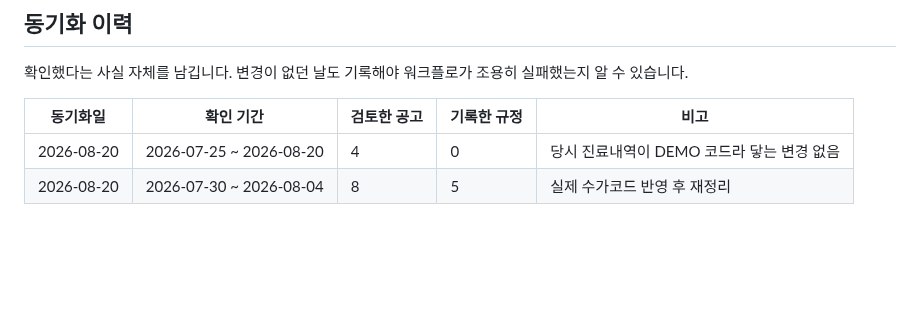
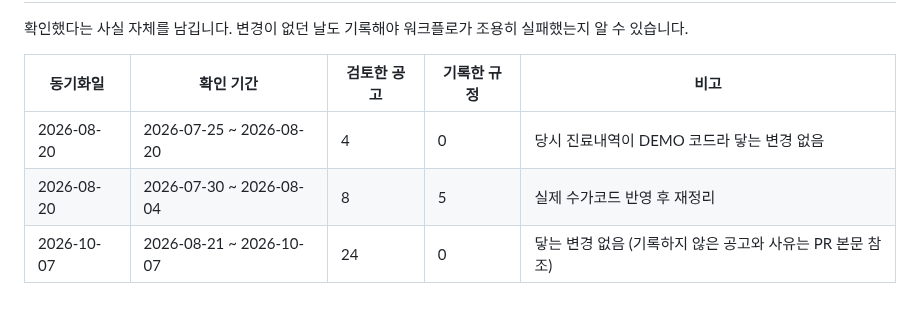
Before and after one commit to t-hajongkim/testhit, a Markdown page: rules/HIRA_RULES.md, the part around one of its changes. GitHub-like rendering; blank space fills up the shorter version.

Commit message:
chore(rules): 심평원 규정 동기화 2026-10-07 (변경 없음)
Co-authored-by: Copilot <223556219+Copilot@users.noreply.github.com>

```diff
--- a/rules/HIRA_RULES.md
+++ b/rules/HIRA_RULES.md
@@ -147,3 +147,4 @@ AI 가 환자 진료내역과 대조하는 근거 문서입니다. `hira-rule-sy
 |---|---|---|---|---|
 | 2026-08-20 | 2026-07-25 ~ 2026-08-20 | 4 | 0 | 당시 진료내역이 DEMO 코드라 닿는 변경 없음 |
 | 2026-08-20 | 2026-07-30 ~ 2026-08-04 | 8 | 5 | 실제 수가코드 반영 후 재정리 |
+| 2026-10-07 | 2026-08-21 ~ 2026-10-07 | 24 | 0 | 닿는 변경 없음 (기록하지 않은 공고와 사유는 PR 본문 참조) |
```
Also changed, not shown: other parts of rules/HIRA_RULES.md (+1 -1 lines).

·····

- **Task to complete**: Output the records above exactly as they are, leaving out the pictures.

- **Expected output**:
Before and after one commit to t-hajongkim/testhit, a Markdown page: rules/HIRA_RULES.md, the part around one of its changes. GitHub-like rendering; blank space fills up the shorter version.

Commit message:
chore(rules): 심평원 규정 동기화 2026-10-07 (변경 없음)
Co-authored-by: Copilot <223556219+Copilot@users.noreply.github.com>

```diff
--- a/rules/HIRA_RULES.md
+++ b/rules/HIRA_RULES.md
@@ -147,3 +147,4 @@ AI 가 환자 진료내역과 대조하는 근거 문서입니다. `hira-rule-sy
 |---|---|---|---|---|
 | 2026-08-20 | 2026-07-25 ~ 2026-08-20 | 4 | 0 | 당시 진료내역이 DEMO 코드라 닿는 변경 없음 |
 | 2026-08-20 | 2026-07-30 ~ 2026-08-04 | 8 | 5 | 실제 수가코드 반영 후 재정리 |
+| 2026-10-07 | 2026-08-21 ~ 2026-10-07 | 24 | 0 | 닿는 변경 없음 (기록하지 않은 공고와 사유는 PR 본문 참조) |
```
Also changed, not shown: other parts of rules/HIRA_RULES.md (+1 -1 lines).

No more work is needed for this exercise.